Among the many awards she has received, Rabbi Schindler was named Charlotte Woman of the Year in 2011. She received the 2008 Humanitarian Award from the Charlotte Coalition for Social Justice, the 2008 Mecklenburg Ministries Interfaith Clergy Award, was selected as one of Charlotte’s USA 20: Celebrating Dynamic Women in 2010, and was recently named the 2017 Outstanding Champion of Diversity by the Association of Fundraising Professionals NC Charlotte Chapter.
Rabbi Schindler is married to Chip Wallach, who works for Bank of America. They have two sons, Maxwell and Alec. She is the daughter of the late Rabbi Alexander Schindler who was president of the Union for Reform Judaism 1973-1995.

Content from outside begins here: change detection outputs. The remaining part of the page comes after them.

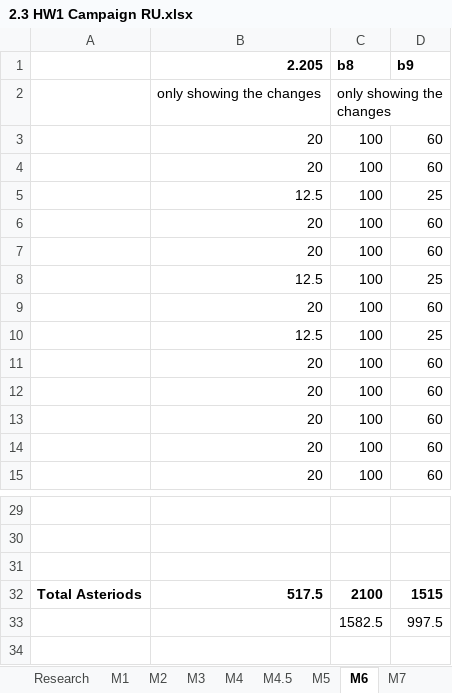
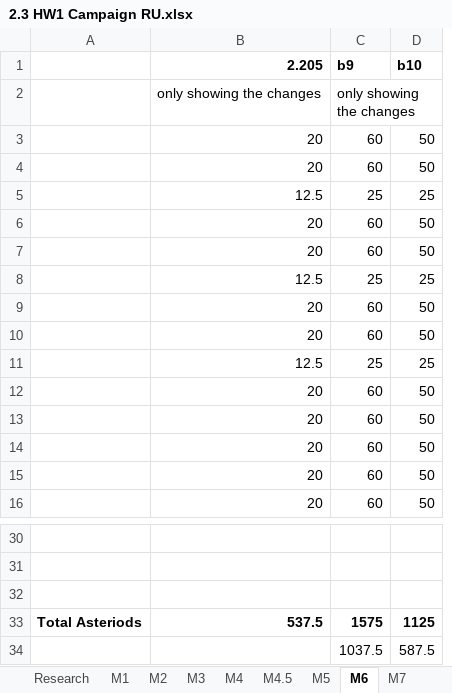
Before and after one commit to HW-PlayersPatch/File_Share, an Excel workbook: WIP/2.3 HW1 Campaign RU.xlsx, sheet M6, drawn as a sheet; only a part is shown, gaps mark what is left out; values as stored, in another font and other column widths than the file's, no borders; removed rows and columns are numbered as before the commit, all else as after; the diff names each change by its address in the sheet, - before the commit and + after, or states it on an @@ line.

```diff
--- a/WIP/2.3 HW1 Campaign RU.xlsx (sheet M6)
+++ b/WIP/2.3 HW1 Campaign RU.xlsx (sheet M6)
-column C, rows 1-15: b8 | only showing the changes | 100 | 100 | 100 | 100 | 100 | 100 | 100 | 100 | 100 | 100 | 100 | 100 | 100; rows 32-33: 2100 | 1582.5
+column D, rows 1-8: b10 |  | 50 | 50 | 25 | 50 | 50 | 25; rows 10-16: 50 | 25 | 50 | 50 | 50 | 50 | 50; rows 33-34: 1125 | 587.5
-C2: (empty)
+C2: only showing the changes
+row 9:  | 20 | 60 | 50
-B33: 517.5
+B33: 537.5
-C33: 1515
+C33: 1575
-C34: 997.5
+C34: 1037.5
```
Also changed, not shown: sheet Research, sheet M2, sheet M4.5, sheet M10, sheet M9, sheet M11, 11 more sheets, formulas that keep their value, hidden cells, 5 other files.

Rabbi Steven Sager is the Rabbi Emeritus of Beth El Synagogue in Durham, NC, where he served as rabbi for 32 years. He is a graduate of the Reconstructionist Rabbinical College (RRC) and he earned a Ph.D. in Rabbinic Literature at Duke University. Rabbi Sager has been a teacher, rabbinic advisor and mentor for students and graduates of the RRC, the Hebrew Union College, The Jewish Theological Seminary and the Rabbinical School of the Boston Hebrew College. Rabbi Sager is an adjunct faculty member of the Duke Divinity School and has taught at the Southeastern Baptist Theological Seminary and in the Department of Social Medicine at the University of North Carolina Medical School. Rabbi Sager is a Senior Rabbinic Fellow of the Shalom Hartman Institute in Jerusalem where he is also a leader of the Rabbinic Programs Advisory Committee and of the Rabbinic Havurah program. Rabbi Sager has served as President of the Reconstructionist Rabbinical Association and of the Greater Carolinas Association of Rabbis (GCAR). He served as the co-director of the GCAR Interfaith Institute. Rabbi Sager has served as Scholar in Residence on numerous occasions for the GCAR as well as serving in this capacity in congregations throughout the United States. Rabbi Sager has published articles in The Reconstructionist, The Journal of Religious Education, and The Southern Medical Journal. Rabbi Sager now serves as the Director of Sicha, a project to stimulate conversations between classical Jewish culture and contemporary Jewish needs.